Adam Parnell expressed the opinion that the most successful companies are those that can retain, recruit and make the best of their people. According to Parnell, companies who spend money on crew welfare strategies are more successful in the long run.

#2 Accommodations onboard

Dimitrios Melas focused on more practical aspects of life onboard. Melas believes that the industry needs to improve living/working conditions of seafarers if it hopes to attract more people onboard. He proceeded to point out that some areas need urgent attention.

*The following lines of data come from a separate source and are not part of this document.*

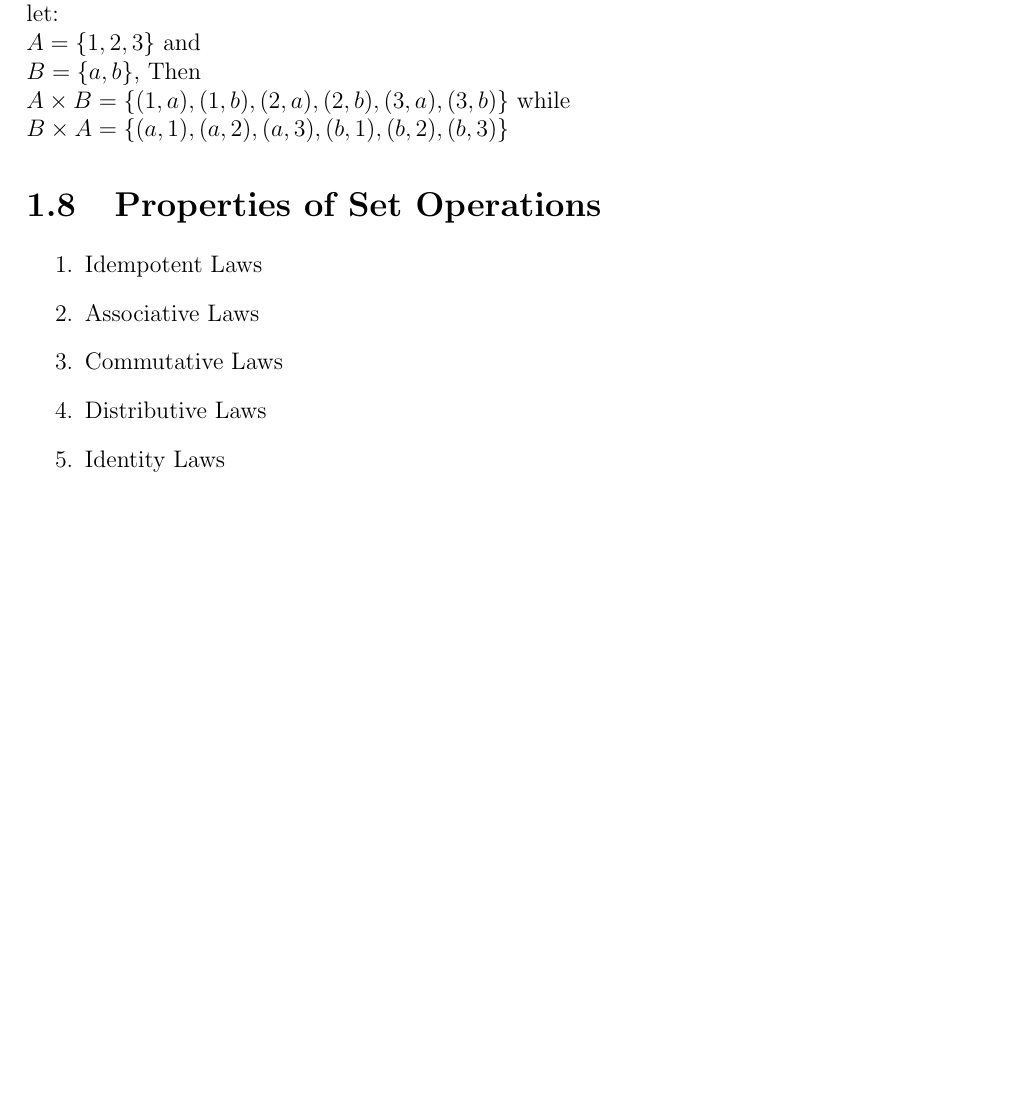
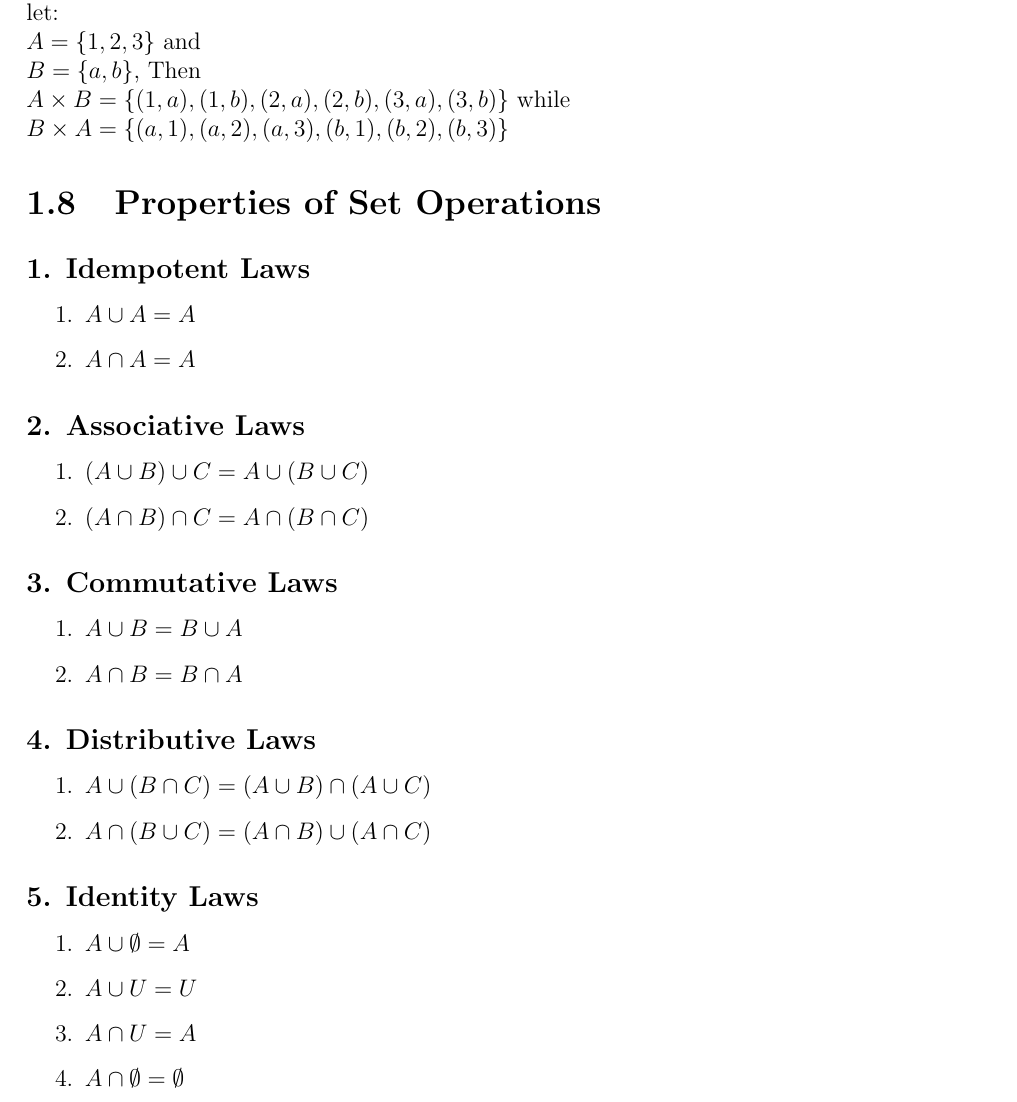
Before and after one commit to kazoomarc/tex, a LaTeX document (STA 211 Foundations of Probability and Statistics/Foundations of Probability and Statistics.tex, which reads STA 211 Foundations of Probability and Statistics/chapter/sets and elements/Sets and Elements.tex): part of page 9 of 9 before the commit and part of page 9 of 10 after it, cut so that both start at the same text, the shorter picture padded with empty space. Compiled offline with pdfLaTeX.

Commit message:
added laws

```diff
--- a/STA 211 Foundations of Probability and Statistics/chapter/sets and elements/Sets and Elements.tex
+++ b/STA 211 Foundations of Probability and Statistics/chapter/sets and elements/Sets and Elements.tex
@@ -230,12 +230,36 @@ Then $\mathbb{N} \subset \mathbb{Z} \subset \mathbb{R}$
 
 \section{Properties of Set Operations}
 
+
+\subsection*{1. Idempotent Laws}
 \begin{enumerate}
-    \item Idempotent Laws
-    \item Associative Laws
-    \item Commutative Laws
-    \item Distributive Laws
-    \item Identity Laws
-    \item Complement Laws
-    \item De Morgan's Laws
+    \item $A \cup A = A$
+    \item $A \cap A = A$
 \end{enumerate}
+
+\subsection*{2. Associative Laws}
+\begin{enumerate}
+    \item $(A \cup B) \cup C = A \cup (B \cup C) $
+    \item $(A \cap B) \cap C = A \cap (B \cap C) $
+\end{enumerate}
+
+
+\subsection*{3. Commutative Laws}
+\begin{enumerate}
+    \item $ A \cup B = B \cup A$
+    \item $ A \cap B = B \cap A$
+\end{enumerate}
+
+
+\subsection*{4. Distributive Laws}
+\begin{enumerate}
+    \item $A \cup (B \cap C) = (A \cup B)\cap(A \cup C)$
+    \item $A \cap (B \cup C) = (A \cap B)\cup(A \cap C)$
+\end{enumerate}
+
+\subsection*{5. Identity Laws}
+\begin{enumerate}
+    \item $A \cup \emptyset = A$
+    \item $A \cup U = U$
+    \item $A \cap U = A$
+    \item $A \cap \emptyset = \emptyset$
```
Also changed, not shown: STA 211 Foundations of Probability and Statistics/chapter/sets and elements/Sets and Elements.tex (6 more changed lines).
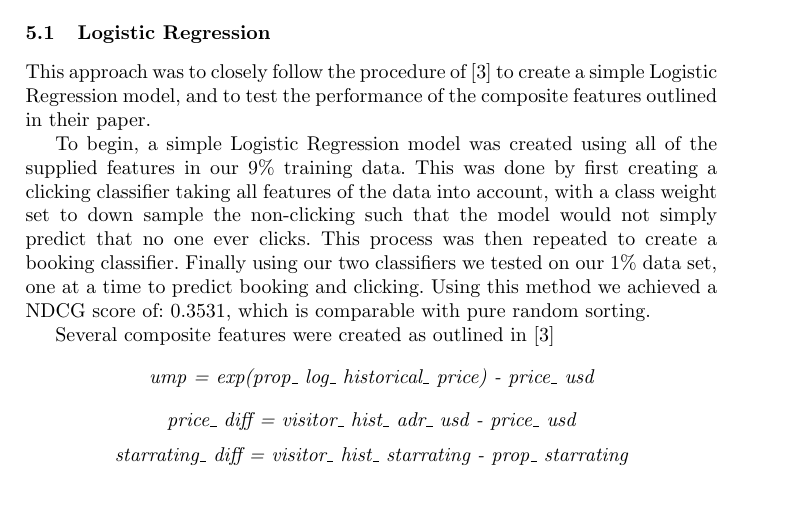
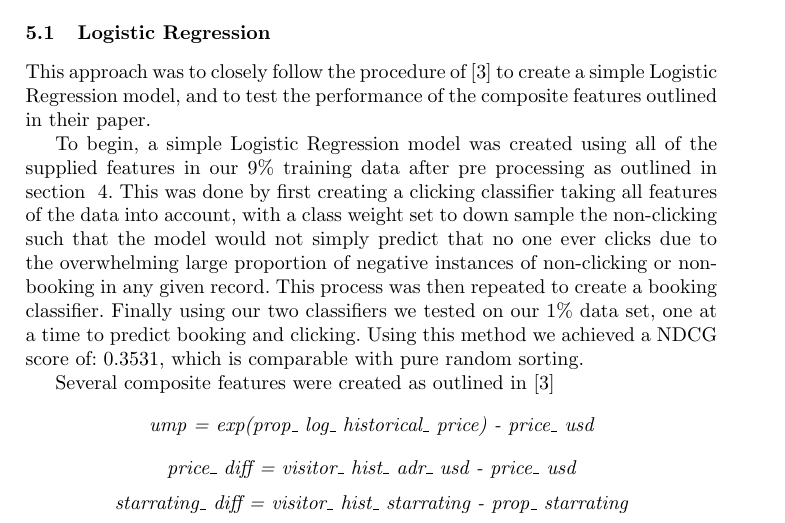
Before and after one commit to Andrew-Bedard/Data_Mining, a LaTeX problem sheet (assignment_2/report/report.tex): part of page 5 of 12, cut so that both start at the same text, the shorter picture padded with empty space. Compiled offline with pdfLaTeX.

Commit message:
small edits

```diff
--- a/assignment_2/report/report.tex
+++ b/assignment_2/report/report.tex
@@ -98,7 +98,7 @@ To explore various options we have developed various preliminary models, based o
 
 This approach was to closely follow the procedure of \cite{DBLP:journals/corr/LiuXZYPLSW13} to create a simple Logistic Regression model, and to test the performance of the composite features outlined in their paper.
 
-To begin, a simple Logistic Regression model was created using all of the supplied features in our 9\% training data. This was done by first creating a clicking classifier taking all features of the data into account, with a class weight set to down sample the non-clicking such that the model would not simply predict that no one ever clicks. This process was then repeated to create a booking classifier.
+To begin, a simple Logistic Regression model was created using all of the supplied features in our 9\% training data after pre processing as outlined in section ~\ref{sec:working_on_data}. This was done by first creating a clicking classifier taking all features of the data into account, with a class weight set to down sample the non-clicking such that the model would not simply predict that no one ever clicks due to the overwhelming large proportion of negative instances of non-clicking or non-booking in any given record. This process was then repeated to create a booking classifier.
 Finally using our two classifiers we tested on our 1\% data set, one at a time to predict booking and clicking. Using this method we achieved a NDCG score of: 0.3531, which is comparable with pure random sorting.
 
 Several composite features were created as outlined in \cite{DBLP:journals/corr/LiuXZYPLSW13}
```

These areas include:

A good cook to provide healthy and tasty meals;
A well-trained crew;
Spare parts availability in order to rid the crew of the pressure of having to find the parts last-minute;
Proper personal protective equipment to ensure the crew’s safety;
Less sea time so seafarers have time to rest and come in contact with their loved ones;
Better internet speed that will help provide seafarers with entertainment and communication ondoard;

#3 Promoting the seafaring profession

Lennart Ripke believes that in order to attract new talent, the world needs to know what an interesting and diverse job seafaring is and how it can expand a person’s horizons. Lennart Ripke pointed out that due to the very nature of the job, seafarers are faced with varying challenges that they must overcome in the middle of nowhere. This teaches them a variety of skills and teaches them not only how to navigate a ship, but life itself.

Adam Parnell stated the seafarer’s status should be updated, and the world should recognize how important their duty is. In Parnell’s opinion, better status can inspire more people to pursue a career onboard.

Few people, according to Dimitrios Melas, are genuinely aware of what working at sea entails. He thinks that alongside other professions, seafaring should be promoted as a career option from a young age. Crew interacting with young children is one way to accomplish this in order to present their profession and encourage them to pursue it in the future, according to Melas.